FRESNO, Calif. (KFSN) --The stereotype is staggering. Nobody seems to have any doubt that senior citizens are the most vulnerable age group when it comes to scams. Even senior citizens think they're the favorite target for crooks.
But they are not and when we tried to tell senior citizen Priscilla Klum scam artists really prefer millennial's, she seemed pretty sure we were scamming her.
"I don't know why they would more-so than senior citizens," said Klum.
That skepticism is the very reason researchers for the Better Business Bureau found seniors less likely to become scam victims. Only 11-percent of seniors actually lost money in scams. Millennials were three times as likely to fall for fraud, in part because of what's called "optimism bias." Younger people do not think they are targets, so they are not as cautious.
"And we're not reaching the millennial's because we're not interacting with them, we're not engaging them through social media the way that we should," said Cindy Dudley, BBB.
Whoever the victims, financial fraud can ruin credit, empty a bank account, and trickle up to damage local businesses.
"There's an estimated $50 billion in money that was lost," said Dudley.
To put that number in perspective, the Walt Disney Company-- our parent company and the owners of movies, theme parks, and resorts-- had just less than $50 billion in revenue in 2014. Scammers made more by using disguises to manipulate people of all ages.
We showed millennial's and seniors the same four offers-- two using email and two that come in your regular mailbox. Nobody correctly caught that all four offers were scams.
Seniors seemed more likely to trust the snail mail offers while millennial's preferred the emails.
Six of the BBB's top 10 scams of 2015 used social media or email as the vector.
"A lot of the online stuff would make sense to target millennial's with because they live most of their lives online," said Adrian Solis, Fresno State Student.
Seniors are still getting hit through the mail and by phone scams. But years of experience and repeated warnings in the media have more of them on alert.
One senior told us he recently took the bait on a Publishers Clearinghouse scam. But when the caller asked for a money order and promised a private meeting, he caught on.
"So I called the police and they waited across the street," said Ronnie, Clovis.
That's one scam stymied.
The best way to protect yourself from scams is to know what is out there. The Better Business Bureau has a scam tracker on its website.

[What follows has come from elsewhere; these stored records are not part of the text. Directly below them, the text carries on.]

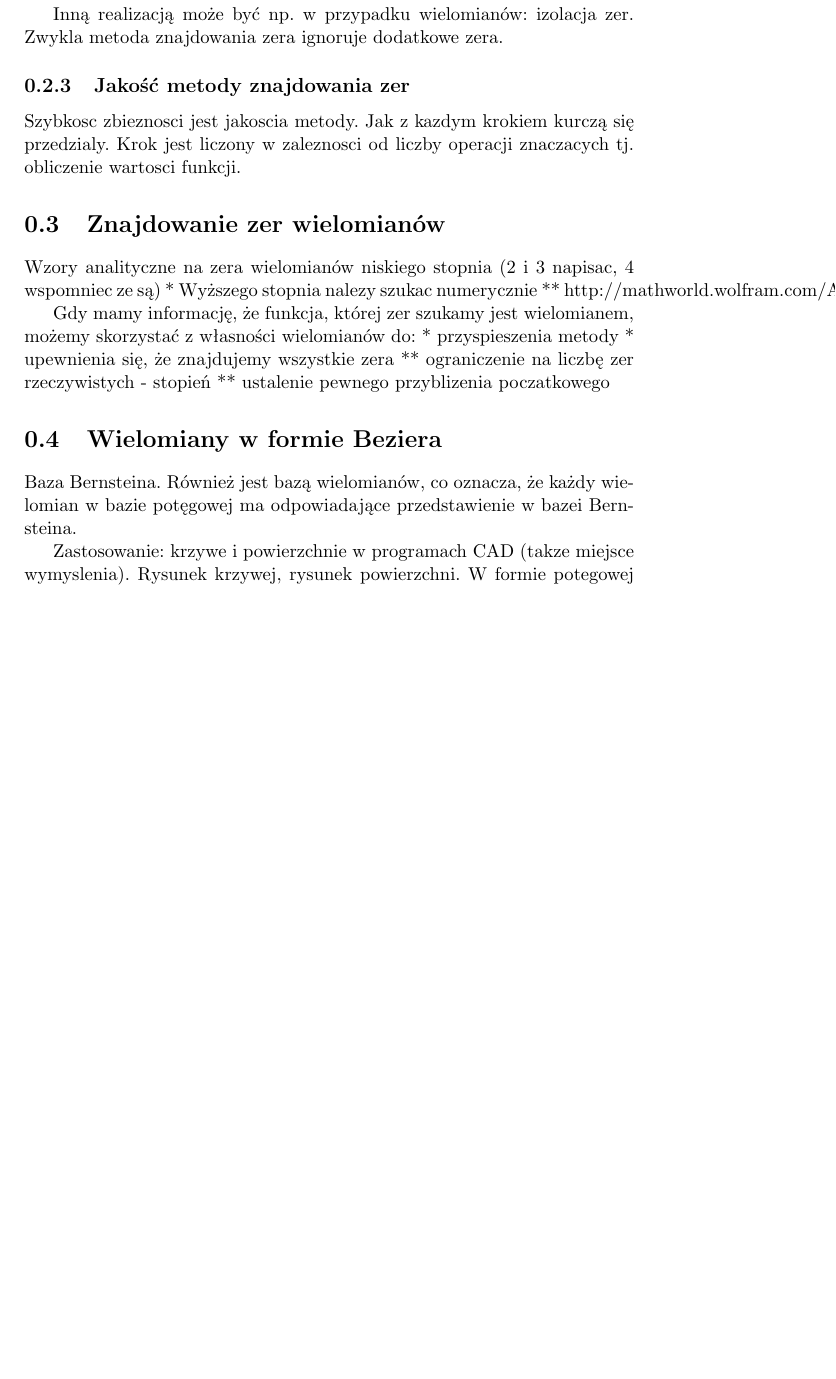
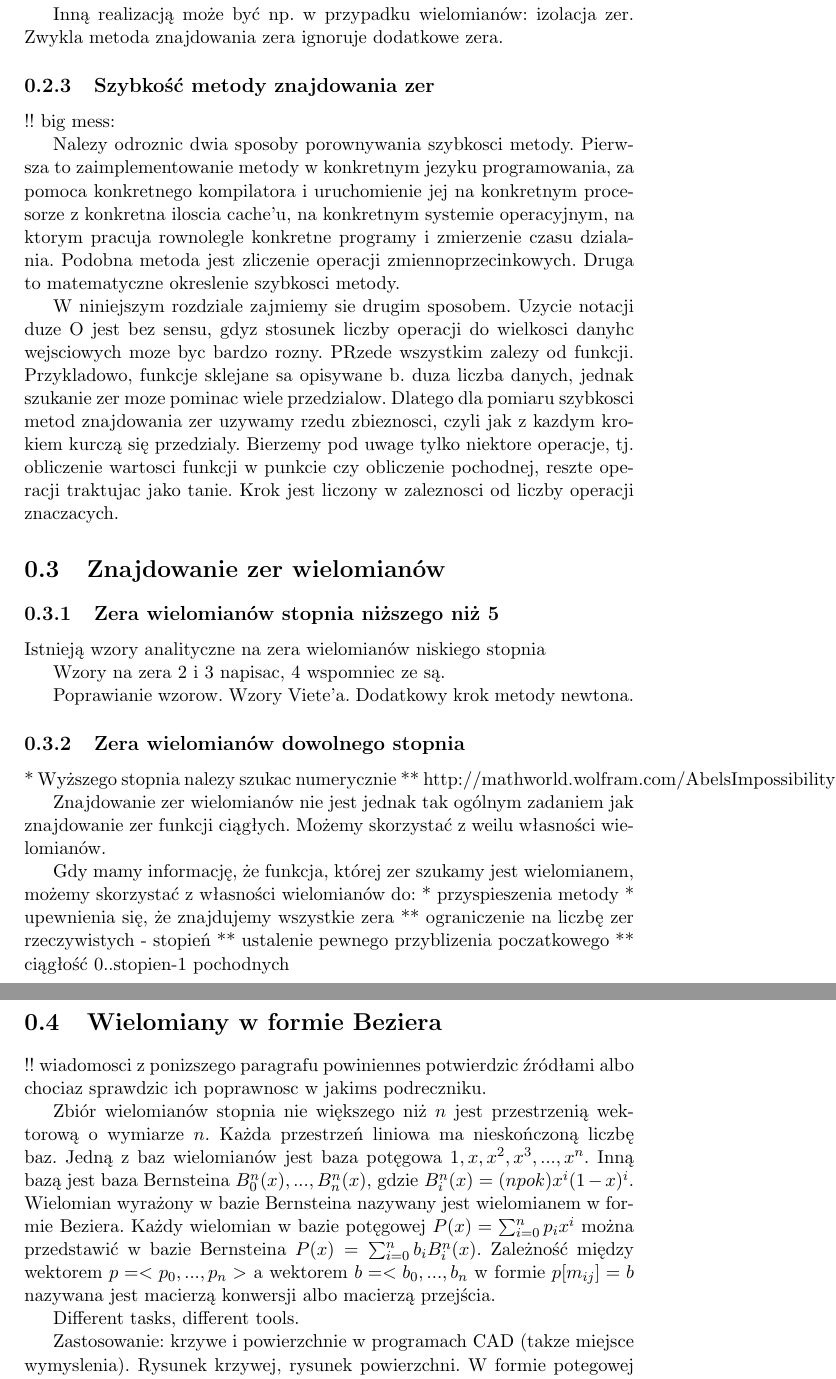
Before and after one commit to foo/bezier-clipping, a LaTeX document (doc/report.tex): part of page 4 of 5 before the commit and two parts of pages 4 and 5 of 6 after it, the two joined at a grey line, cut so that both start at the same text, the shorter picture padded with empty space. Compiled offline with pdfLaTeX.

Commit message:
Wypelnianie dokumentacji

```diff
--- a/doc/report.tex
+++ b/doc/report.tex
@@ -77,28 +78,47 @@ Przykładem metody szukania wielu zer funkcji jest modyfikacja opisanej w poprze
 
 Inną realizacją może być np. w przypadku wielomianów: izolacja zer. Zwykla metoda znajdowania zera ignoruje dodatkowe zera.
 
-\subsection{Jakość metody znajdowania zer}
+\subsection{Szybkość metody znajdowania zer}
 
-Szybkosc zbieznosci jest jakoscia metody. Jak z kazdym krokiem kurczą się przedzialy. Krok jest liczony w zaleznosci od liczby operacji znaczacych tj. obliczenie wartosci funkcji.
+!! big mess:
+
+Nalezy odroznic dwia sposoby porownywania szybkosci metody. Pierwsza to zaimplementowanie metody w konkretnym jezyku programowania, za pomoca konkretnego kompilatora i uruchomienie jej na konkretnym procesorze z konkretna iloscia cache'u, na konkretnym systemie operacyjnym, na ktorym pracuja rownolegle konkretne programy i zmierzenie czasu dzialania. Podobna metoda jest zliczenie operacji zmiennoprzecinkowych. Druga to matematyczne okreslenie szybkosci metody.
+
+W niniejszym rozdziale zajmiemy sie drugim sposobem. Uzycie notacji duze O jest bez sensu, gdyz stosunek liczby operacji do wielkosci danyhc wejsciowych moze byc bardzo rozny. PRzede wszystkim zalezy od funkcji. Przykladowo, funkcje sklejane sa opisywane b. duza liczba danych, jednak szukanie zer moze pominac wiele przedzialow. Dlatego dla pomiaru szybkosci metod znajdowania zer uzywamy rzedu zbieznosci, czyli jak z kazdym krokiem kurczą się przedzialy. Bierzemy pod uwage tylko niektore operacje, tj. obliczenie wartosci funkcji w punkcie czy obliczenie pochodnej, reszte operacji traktujac jako tanie. Krok jest liczony w zaleznosci od liczby operacji znaczacych.
 
 \section{Znajdowanie zer wielomianów}
 
-Wzory analityczne na zera wielomianów niskiego stopnia (2 i 3 napisac, 4 wspomniec ze są)
+\subsection{Zera wielomianów stopnia niższego niż 5}
+
+Istnieją wzory analityczne na zera wielomianów niskiego stopnia
+
+Wzory na zera 2 i 3 napisac, 4 wspomniec ze są.
+
+Poprawianie wzorow. Wzory Viete'a. Dodatkowy krok metody newtona.
+
+\subsection{Zera wielomianów dowolnego stopnia}
+
 * Wyższego stopnia nalezy szukac numerycznie
 ** http://mathworld.wolfram.com/AbelsImpossibilityTheorem.html
 
+Znajdowanie zer wielomianów nie jest jednak tak ogólnym zadaniem jak znajdowanie zer funkcji ciągłych. Możemy skorzystać z weilu własności wielomianów.
 
 Gdy mamy informację, że funkcja, której zer szukamy jest wielomianem, możemy skorzystać z własności wielomianów do:
 * przyspieszenia metody
 * upewnienia się, że znajdujemy wszystkie zera
 ** ograniczenie na liczbę zer rzeczywistych - stopień
 ** ustalenie pewnego przyblizenia poczatkowego
+** ciągłość 0..stopien-1 pochodnych
 
 
 
 \section{Wielomiany w formie Beziera}
 
-Baza Bernsteina. Również jest bazą wielomianów, co oznacza, że każdy wielomian w bazie potęgowej ma odpowiadające przedstawienie w bazei Bernsteina.
+!! wiadomosci z ponizszego paragrafu powiniennes potwierdzic źródłami albo chociaz sprawdzic ich poprawnosc w jakims podreczniku.
+
+Zbiór wielomianów stopnia nie większego niż $n$ jest przestrzenią wektorową o wymiarze $n$. Każda przestrzeń liniowa ma nieskończoną liczbę baz. Jedną z baz wielomianów jest baza potęgowa ${1,x,x^2,x^3,...,x^n}$. Inną bazą jest baza Bernsteina ${B^n_0(x),...,B^n_n(x)}$, gdzie $B^n_i(x) = (n po k)x^i(1-x)^i$. Wielomian wyrażony w bazie Bernsteina nazywany jest wielomianem w formie Beziera. Każdy wielomian w bazie potęgowej $P(x) = \sum^n_{i=0}p_i x^i$ można przedstawić w bazie Bernsteina $P(x) = \sum^n_{i=0}b_i B^n_i(x)$. Zależność między wektorem $p = <p_0,...,p_n>$ a wektorem $b = <b_0, ..., b_n$ w formie $p [ m_{ij} ] = b$ nazywana jest macierzą konwersji albo macierzą przejścia.
+
+Different tasks, different tools.
 
 Zastosowanie: krzywe i powierzchnie w programach CAD (takze miejsce wymyslenia). Rysunek krzywej, rysunek powierzchni. W formie potegowej nie ma wyraznego powiazania geometrii wielomianu z jego wspolczynnikami.
 
```
Also changed, not shown: doc/report.pdf, doc/report.tex (3 more changed lines).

And if you do get suckered, don not stay quiet-- 80-percent of the people BBB surveyed said they avoided a scam because they had heard someone else talk about it.